* **Task**
Collect the lines of the entries where "CHANGELOG" shows up.

(Collected data)
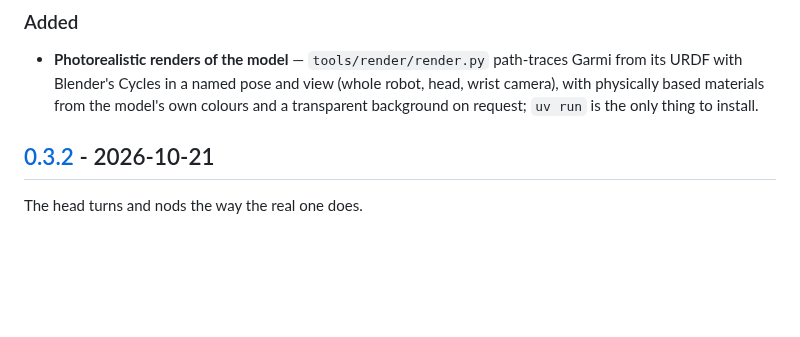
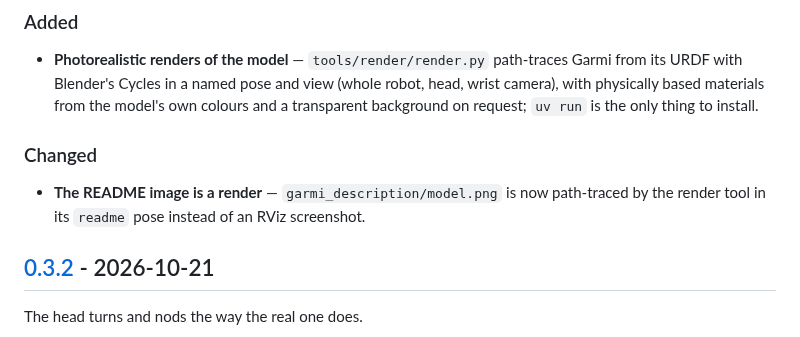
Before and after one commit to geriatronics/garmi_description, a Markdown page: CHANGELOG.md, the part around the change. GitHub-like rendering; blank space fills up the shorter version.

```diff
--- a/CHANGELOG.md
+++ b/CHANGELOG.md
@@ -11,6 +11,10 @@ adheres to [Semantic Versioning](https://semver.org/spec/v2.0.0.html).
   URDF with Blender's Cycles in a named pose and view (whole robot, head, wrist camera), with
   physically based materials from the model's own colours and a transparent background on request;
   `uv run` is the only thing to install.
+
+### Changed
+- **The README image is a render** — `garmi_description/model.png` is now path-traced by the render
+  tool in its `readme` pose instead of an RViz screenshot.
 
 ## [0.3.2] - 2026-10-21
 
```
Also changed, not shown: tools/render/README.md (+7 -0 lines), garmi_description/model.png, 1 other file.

--

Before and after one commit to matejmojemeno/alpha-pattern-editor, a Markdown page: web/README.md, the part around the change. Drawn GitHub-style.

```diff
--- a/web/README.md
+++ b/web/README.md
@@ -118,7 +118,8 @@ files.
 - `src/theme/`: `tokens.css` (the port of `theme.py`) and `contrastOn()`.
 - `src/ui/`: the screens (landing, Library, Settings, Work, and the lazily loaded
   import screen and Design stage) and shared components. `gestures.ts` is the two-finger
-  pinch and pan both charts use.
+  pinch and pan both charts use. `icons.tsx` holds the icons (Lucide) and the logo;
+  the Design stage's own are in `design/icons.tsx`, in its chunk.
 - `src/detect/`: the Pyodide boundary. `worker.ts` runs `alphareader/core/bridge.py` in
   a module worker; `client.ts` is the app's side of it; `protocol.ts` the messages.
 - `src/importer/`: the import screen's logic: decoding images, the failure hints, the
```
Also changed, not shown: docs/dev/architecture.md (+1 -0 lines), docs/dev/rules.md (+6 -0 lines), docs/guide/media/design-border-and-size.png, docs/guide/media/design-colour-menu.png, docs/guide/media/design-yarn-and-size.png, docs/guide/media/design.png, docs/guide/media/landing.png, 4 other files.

* **Your solution**
Before and after one commit to geriatronics/garmi_description, a Markdown page: CHANGELOG.md, the part around the change. GitHub-like rendering; blank space fills up the shorter version.
--- a/CHANGELOG.md
+++ b/CHANGELOG.md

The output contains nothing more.